Fontaine: The truth is, especially at the beginning, it was really uncomfortable for me because I had not been a woman who had chosen to embrace and display strong sexuality like that. I had a lot of conversations with other female sideshow performers—in particular, burlesque dancers. I had that same question for them, like, “You are very strong women; how is it that this is empowering for you? I want to understand.”
I think it’s actually similar to sideshow performers with non-normative bodies in the 1950s. The women who are choosing to be in the sideshow are making a decision to put their body on stage and to wear these kinds of costumes and to use their strength and skills and sexuality and all parts of the performance together in order to get money, basically, in order to perform. That was what a lot of the burlesque dancers told me: that it was about a harnessing of sexuality, about taking control it instead of letting another person decide how their sexuality came across.
I thought about that a lot, and I think both things were true: it felt like I was in charge of the way that I was on stage and dressing and doing these really amazing feats, and also, sometimes it was uncomfortable.
Rumpus: There are a lot of brutally honest moments in your book. How do you go about writing something that can be so difficult to say out loud?
Fontaine: Those parts were the easiest thing for me to write.

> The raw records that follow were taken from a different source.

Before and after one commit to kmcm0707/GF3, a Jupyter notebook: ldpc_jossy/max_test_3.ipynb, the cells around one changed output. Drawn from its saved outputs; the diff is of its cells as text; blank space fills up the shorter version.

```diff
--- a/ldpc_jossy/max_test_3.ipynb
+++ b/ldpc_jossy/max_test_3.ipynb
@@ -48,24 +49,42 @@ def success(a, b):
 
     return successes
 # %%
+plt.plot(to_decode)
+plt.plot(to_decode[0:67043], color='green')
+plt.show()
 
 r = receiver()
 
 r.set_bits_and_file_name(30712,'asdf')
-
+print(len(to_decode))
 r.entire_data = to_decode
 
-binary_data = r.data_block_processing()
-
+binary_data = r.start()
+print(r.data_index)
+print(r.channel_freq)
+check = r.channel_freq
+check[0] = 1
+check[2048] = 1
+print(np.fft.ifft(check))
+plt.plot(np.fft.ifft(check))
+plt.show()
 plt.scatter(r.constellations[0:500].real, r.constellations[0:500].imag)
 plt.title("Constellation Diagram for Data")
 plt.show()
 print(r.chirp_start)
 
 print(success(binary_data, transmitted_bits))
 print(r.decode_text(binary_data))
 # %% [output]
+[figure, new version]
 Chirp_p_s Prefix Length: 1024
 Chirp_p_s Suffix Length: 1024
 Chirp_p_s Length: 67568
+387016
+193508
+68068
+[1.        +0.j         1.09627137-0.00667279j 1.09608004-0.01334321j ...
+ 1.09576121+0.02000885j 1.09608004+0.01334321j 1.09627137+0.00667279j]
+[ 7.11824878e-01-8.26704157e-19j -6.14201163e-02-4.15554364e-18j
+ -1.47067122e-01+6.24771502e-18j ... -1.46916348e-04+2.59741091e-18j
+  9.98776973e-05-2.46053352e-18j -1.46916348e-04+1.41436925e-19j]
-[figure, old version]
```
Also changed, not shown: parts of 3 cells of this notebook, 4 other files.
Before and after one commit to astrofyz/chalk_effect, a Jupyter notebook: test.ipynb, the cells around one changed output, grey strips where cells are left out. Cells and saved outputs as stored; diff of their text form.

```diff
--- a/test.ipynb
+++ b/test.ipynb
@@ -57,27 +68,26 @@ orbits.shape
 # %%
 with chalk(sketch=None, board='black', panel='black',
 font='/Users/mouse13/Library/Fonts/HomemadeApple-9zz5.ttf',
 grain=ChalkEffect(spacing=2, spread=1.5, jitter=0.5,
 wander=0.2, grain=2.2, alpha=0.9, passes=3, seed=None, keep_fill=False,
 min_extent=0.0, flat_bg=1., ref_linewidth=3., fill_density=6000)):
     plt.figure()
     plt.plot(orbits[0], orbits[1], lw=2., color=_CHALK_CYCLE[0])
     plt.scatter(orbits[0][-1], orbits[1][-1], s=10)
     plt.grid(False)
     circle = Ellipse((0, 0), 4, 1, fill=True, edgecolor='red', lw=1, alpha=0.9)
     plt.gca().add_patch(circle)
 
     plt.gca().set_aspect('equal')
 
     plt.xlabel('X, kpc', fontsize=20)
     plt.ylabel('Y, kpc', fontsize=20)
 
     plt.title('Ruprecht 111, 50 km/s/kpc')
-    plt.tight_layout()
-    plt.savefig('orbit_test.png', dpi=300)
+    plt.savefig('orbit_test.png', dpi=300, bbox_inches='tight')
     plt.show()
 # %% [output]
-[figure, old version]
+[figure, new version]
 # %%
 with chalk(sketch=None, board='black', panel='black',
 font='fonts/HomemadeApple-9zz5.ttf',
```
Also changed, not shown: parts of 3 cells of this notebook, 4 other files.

They’re not things that I had said out loud or maybe would be able to say out loud, but as I mentioned in the beginning, I really only understand the world and myself and can only think through the truth of things by writing them. Once I started writing about not just my mom’s illness but my incredibly complicated feelings about it, like the fact that I so desperately didn’t want her to die and also sort of did want her to die—once I started writing it down, the feelings were so strong in me and it was something I lived with daily—as such a part of my daily way of understanding myself—the writing of it came very, very easily. It felt like opening this door to finally writing the truth, what it actually felt like.
I didn’t think that much about what I should hold back about my own shortcomings. I thought a lot about what I should hold back about my perceptions of other people’s shortcomings, but I think in memoir in particular, when it comes to writing about yourself, you have to be willing to throw yourself further under the bus than you throw anyone else. You have to be able to examine your own mistakes and flaws and be really truthful about them, and the more people I’ve met who care for other people with long-term illnesses, the more I understand that a lot of those feelings that seem so personal and so terrible are actually pretty universal. I think there is so much confusion around the way that we love people who are really sick and the way that we are really flawed caregivers. That’s just part of it.
The hardest things for me to write in the book were the moments of tenderness with my mom, and memories from when I was younger with her. The narrative that I had written for myself in my head was just about what a terrible person I had become and what a terrible daughter I was. To complicate my own self-narrative, and to understand that actually we had some lovely moments earlier on and that I wasn’t only the mistake machine—that was really hard. It’s easy to rest in a state of complete guilt because it lets you know what role you have, and it’s harder to feel love and to know that maybe there was more there.
Featured photograph of Tessa Fontaine © Annie Agnone. Photograph of Tessa lighting herself on fire © Jeremy Morris. All other photographs © Tessa Fontaine.